- Records for the task -
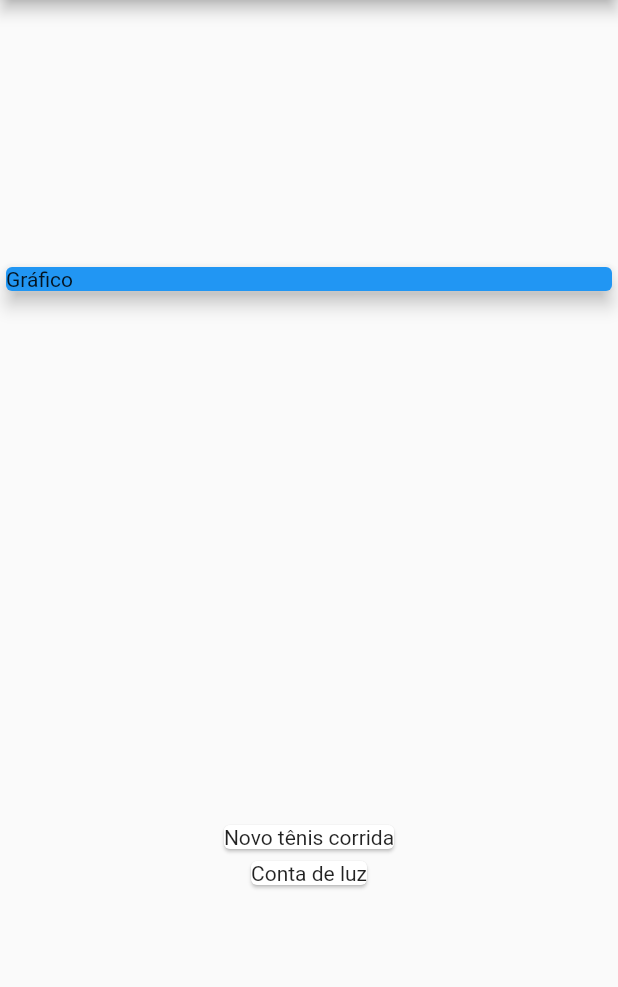
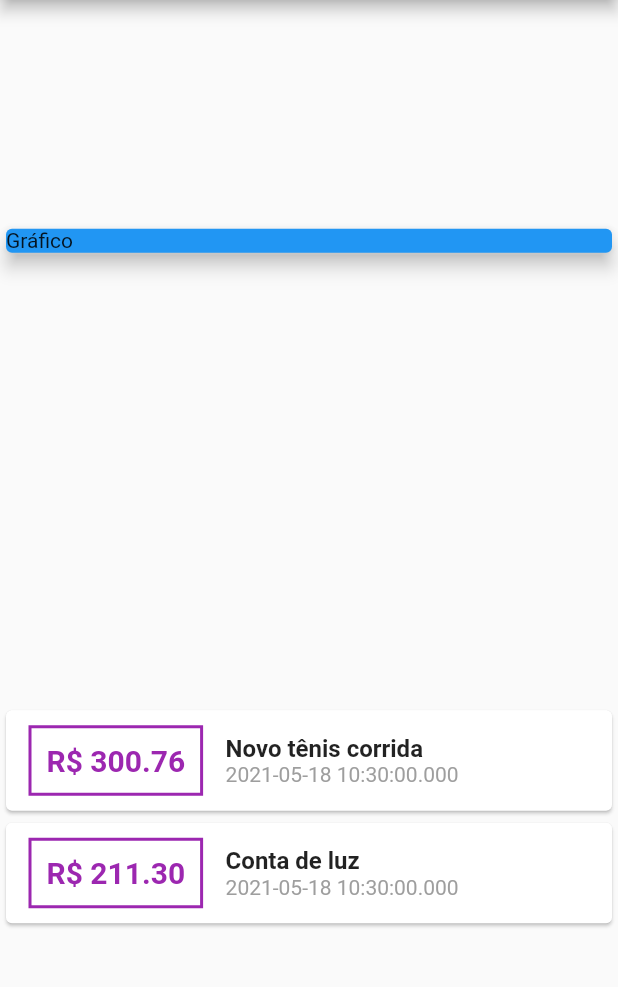
Before and after one commit to pedropgtorres/curso-flutter-2021, a Flutter app: the screen it shows after launch, on a phone screen of 412 x 824 dp, the part 84-1071 px from its top. Run offline on Flutter 3.47's test engine with Material 2 defaults, Android fonts, the phone set to English and light mode, and no system bars.

Commit message:
evolução

```diff
--- a/curso_flutter_despesas_pessoais/lib/main.dart
+++ b/curso_flutter_despesas_pessoais/lib/main.dart
@@ -52,7 +52,49 @@ class MyHomePage extends StatelessWidget {
               children: [
                 ..._transactions.map((tr) {
                   return Card(
-                    child: Text(tr.title),
+                    child: Row(
+                      children: [
+                        Container(
+                          margin: EdgeInsets.symmetric(
+                            horizontal: 15,
+                            vertical: 10,
+                          ),
+                          decoration: BoxDecoration(
+                            border: Border.all(
+                              color: Colors.purple,
+                              width: 2,
+                            ),
+                          ),
+                          padding: EdgeInsets.all(10),
+                          child: Text(
+                            'R\$ ${tr.value.toStringAsFixed(2)}',
+                            style: TextStyle(
+                              fontWeight: FontWeight.bold,
+                              fontSize: 20,
+                              color: Colors.purple,
+                            ),
+                          ),
+                        ),
+                        Column(
+                          crossAxisAlignment: CrossAxisAlignment.start,
+                          children: [
+                            Text(
+                              tr.title,
+                              style: TextStyle(
+                                fontWeight: FontWeight.bold,
+                                fontSize: 16,
+                              ),
+                            ),
+                            Text(
+                              tr.date.toString(),
+                              style: TextStyle(
+                                color: Colors.grey,
+                              ),
+                            ),
+                          ],
+                        )
+                      ],
+                    ),
                   );
                 }),
               ],
```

- Description of the task -
Find the number of lines in the material above that contain the word "main"; write that number and nothing else.

- Answer area -
2